From the Guide: Comics for Middle Graders

colossal_rutabega the adventure chef

This year’s ALA honorees El Deafo and This One Summer show that graphic novels and comics continue to soar in popularity and critical acclaim. In their article “Comics Are Picture Books: A (Graphic) Novel Idea,” Elisa and Patrick Gall urge audiences to look at the form with fresh (and less intimidated) eyes; and on our […]

The Thing About Jellyfish

The Thing Aboutu Jellyfish

Through NetGalley, I had the opportunity to read The Thing About Jellyfish, by Ali Benjamin, a middle grade book that will debut mid-September 2015. In this book, Suzy Swanson processes the death of her old friend Franny and the end of a friendship. She grieves the way that she and Franny grew apart before Franny […]

Tales with tails


Who wouldn’t want a giant, invisible, jelly bean–eating cat as a best friend? In the following imaginative middle-grade animal fantasy stories, creatures interact with humans in unusual ways, or they are the stars of their own shows. Fifth-grader Jackson, protagonist of Katherine Applegate’s Crenshaw, is the one scientifically minded member of his dreamy family, which […]

Best book bracketology

March Madness- Picture Books

It was the best of times; it was the worst of times. A fresh, clean bracket has names neatly penciled into open slots, representing optimism and promise for excitement. Meanwhile, the sweetness of the beginning is quickly thrown into tumult, as surprises abound and unpredicted losses become the talk of Twitter. The competition is fierce, […]

Middle-grade BFFs

curtis_madman of piney woods

The friends you make in childhood can be the best ones of your life. The following books highlight unlikely friendships that are made to last.    Christopher Paul Curtis’s The Madman of Piney Woods (companion to Newbery Honor Book Elijah of Buxton) takes place in 1901, with the American Civil War a not-so-distant memory for […]

How I learned to stop worrying and write curriculum about Bomb

Bomb by Steve Sheinkin

One of the projects I am involved in is a program where a group of retired folks work in schools to facilitate after-school reading groups with middle graders. One piece of my work is to write curriculum about books that (we hope) are high-interest and wide-ranging in subject, so groups will have many options as […]

Historical fiction — why didn’t I use it more?

One Crazy Summer

A librarian friend of mine* recently asked me why historical fiction doesn’t make its way into social studies and language arts classrooms more often. The thought keeps rattling around in my brain. First, I should say that I don’t know for sure that there aren’t tons of classrooms where historical fiction is a great pillar […]

Narrative nonfiction in middle school

Phineas Gage

You may have inferred from my first post in February that I am spending a lot of time thinking about nonfiction for middle school readers. We all know now that nonfiction figures prominently in the Common Core State Standards. In fact, we are told that 60% of a 7th grader’s reading diet ought to be […]

“Where do you buy these?”

Barnes and Noble at Cherry Hill, NJ.

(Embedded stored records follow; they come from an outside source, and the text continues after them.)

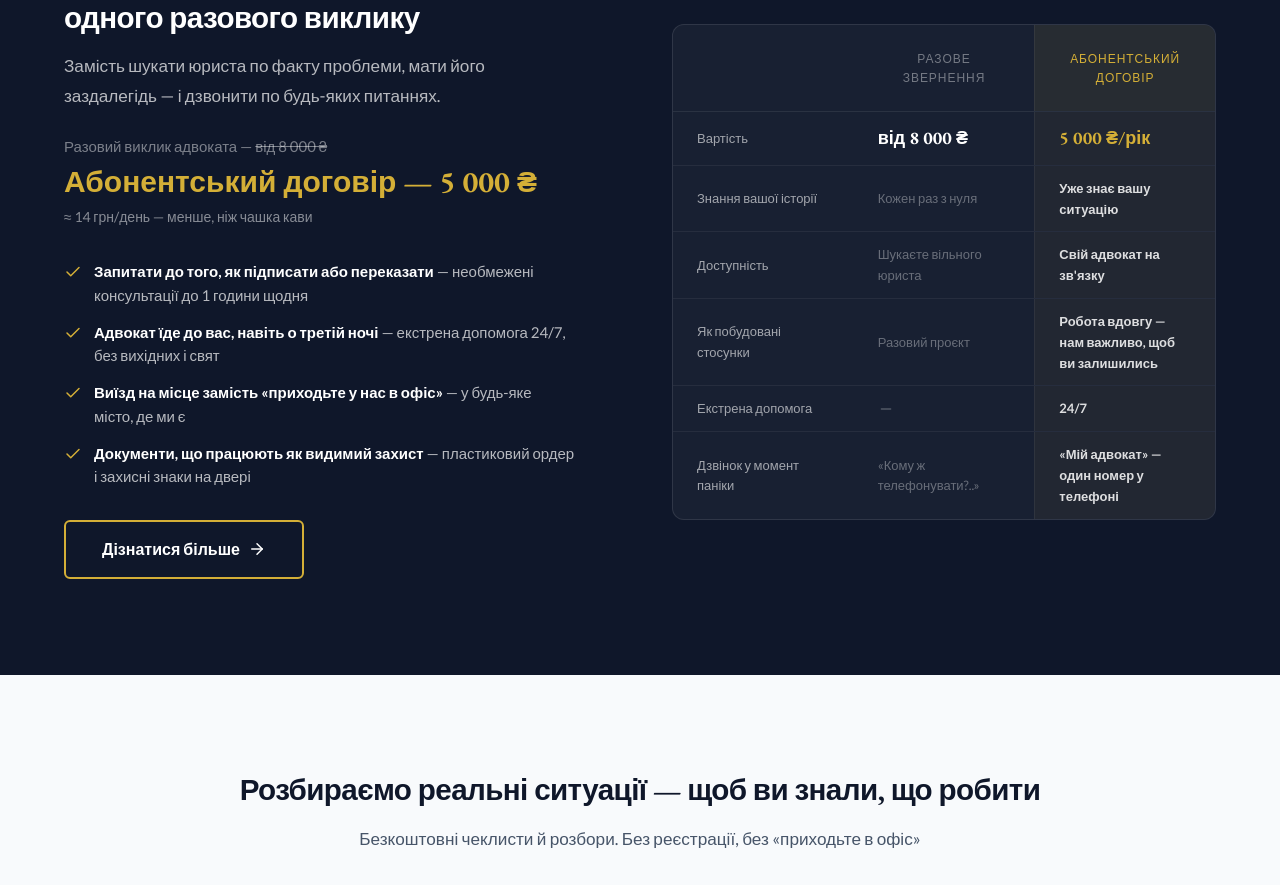
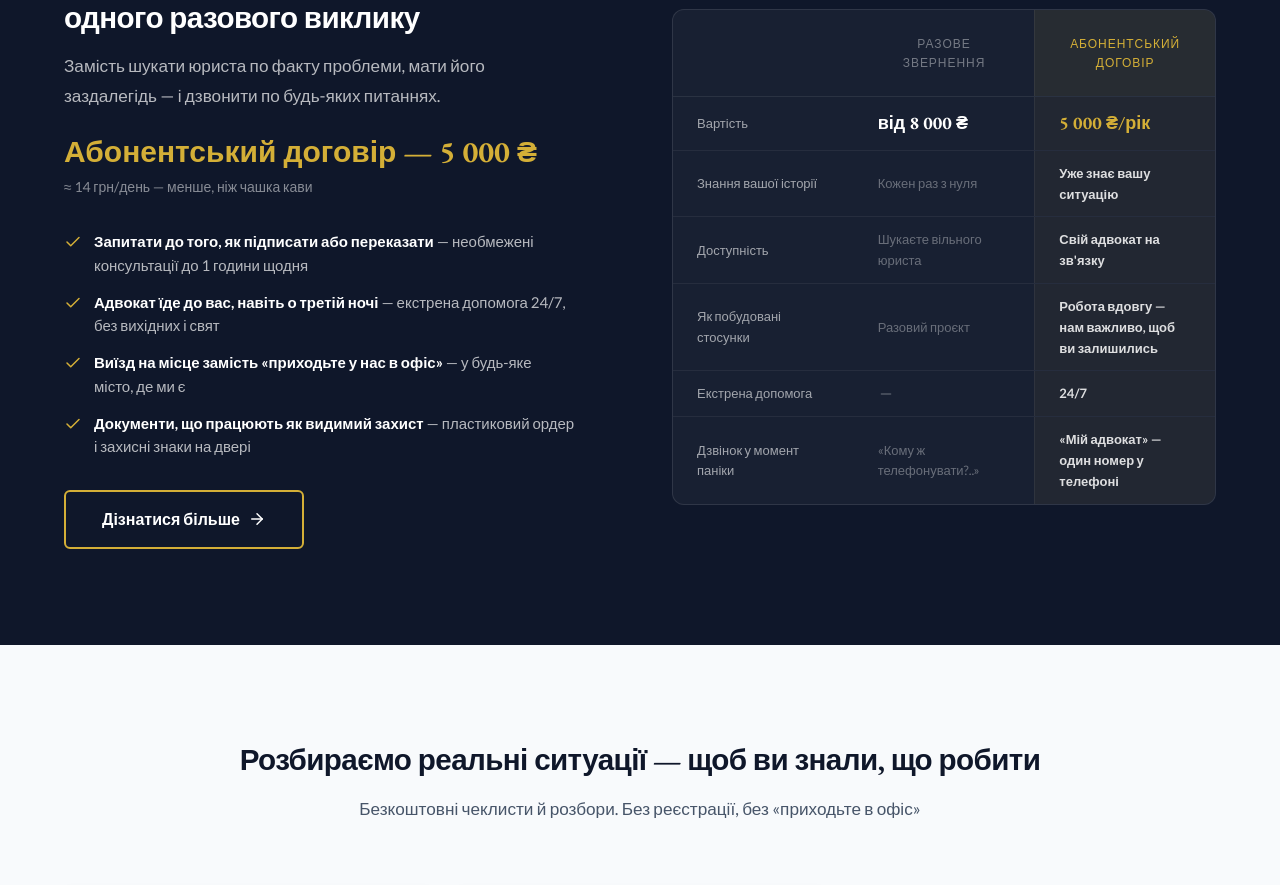
Before and after one commit to NikolayYank/vash-advokat, a Next.js app: page / in a window 1280 px wide. Shown: the part 3642-4527 px from the top of the page. Built offline with nearby package versions, Linux system fonts and the light colour scheme.

Commit message:
Remove strikethrough one-time price line from abonement block
Co-Authored-By: Claude Opus 4.6 (1M context) <noreply@anthropic.com>

```diff
--- a/src/app/page.tsx
+++ b/src/app/page.tsx
@@ -810,11 +810,7 @@ export default function HomePage() {
               Замість шукати юриста по&nbsp;факту проблеми, мати його заздалегідь — і&nbsp;дзвонити по&nbsp;будь-яких питаннях.
             </p>
 
-            {/* Anchor: 8000 → 5000 */}
             <div style={{ marginBottom: "var(--space-xl)" }}>
-              <div style={{ color: "rgba(255,255,255,0.45)", fontSize: "0.9375rem", marginBottom: 6 }}>
-                Разовий виклик адвоката — <span style={{ textDecoration: "line-through" }}>від 8 000 ₴</span>
-              </div>
               <div
                 style={{
                   fontFamily: "var(--font-heading)",
```
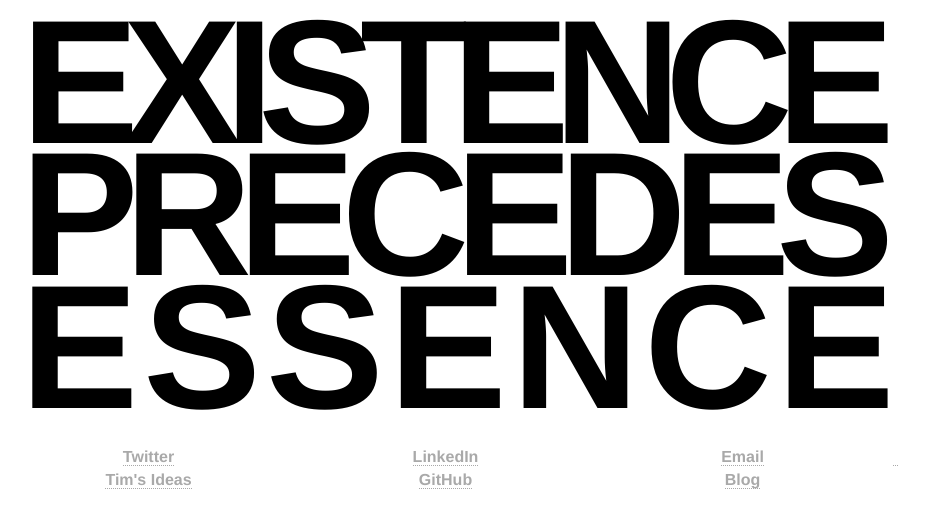
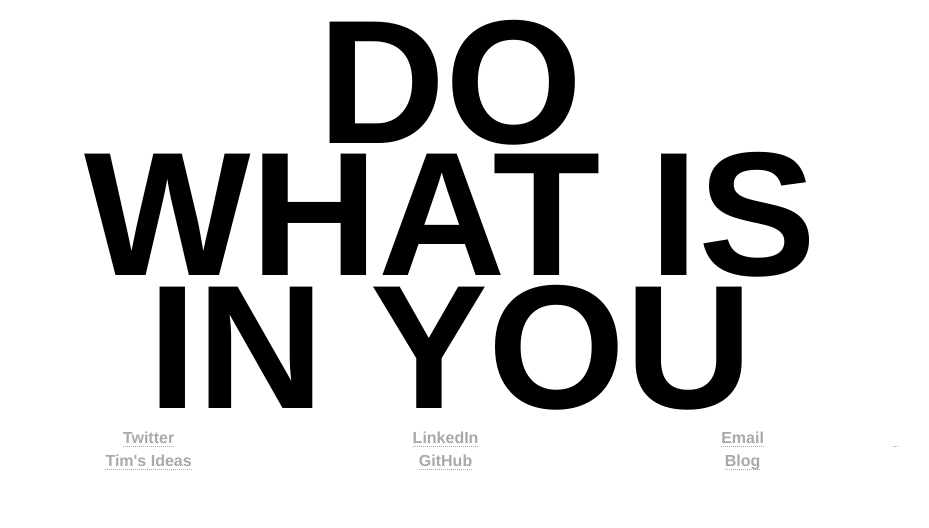
Before and after one commit to tdingman/tdingman.github.io, a Jekyll site: the page index.html, which Jekyll copies as it is, in a window 1280 px wide. Shown: the top 528 px of the page, without its empty margins (190-1119 px from the left). Built offline with Jekyll 4.4.1, drawn with Linux system fonts in a browser that asks for light colours.

Commit message:
Change motto
From Sartre to Luther

```diff
--- a/index.html
+++ b/index.html
@@ -8,9 +8,9 @@
 	</head>
 	<body>
 		<div id="container">
-				<div class="motto" id="existence">EXISTENCE</div>
-				<div class="motto" id="precedes">PRECEDES</div>
-				<div class="motto" id="essence">ESSENCE</div>
+				<div class="motto" id="do">DO</div>
+				<div class="motto" id="what-is">WHAT IS</div>
+				<div class="motto" id="in-you">IN YOU</div>
 
 				<ul class="links">
 					<li><a href="http://twitter.com/TimDingmanLive">Twitter</a></li>
```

Eight years ago, the question shocked me: “Mr. Ribay, where do you buy these?” The student was holding up a book. He had no idea where to buy a book. That was my first year teaching in Camden, NJ and the first time I had ever encountered someone who had to ask this question. But […]

Marrying accountability and independent reading

The book nook in Elizabeth's classroom

My middle school remedial reading students come to me with a wide variety of reading profiles, interests and needs. Yet one thing almost all of my students have in common is that they begin the year as students who have spent very little time reading. In order to combat this problem, our classroom book nook […]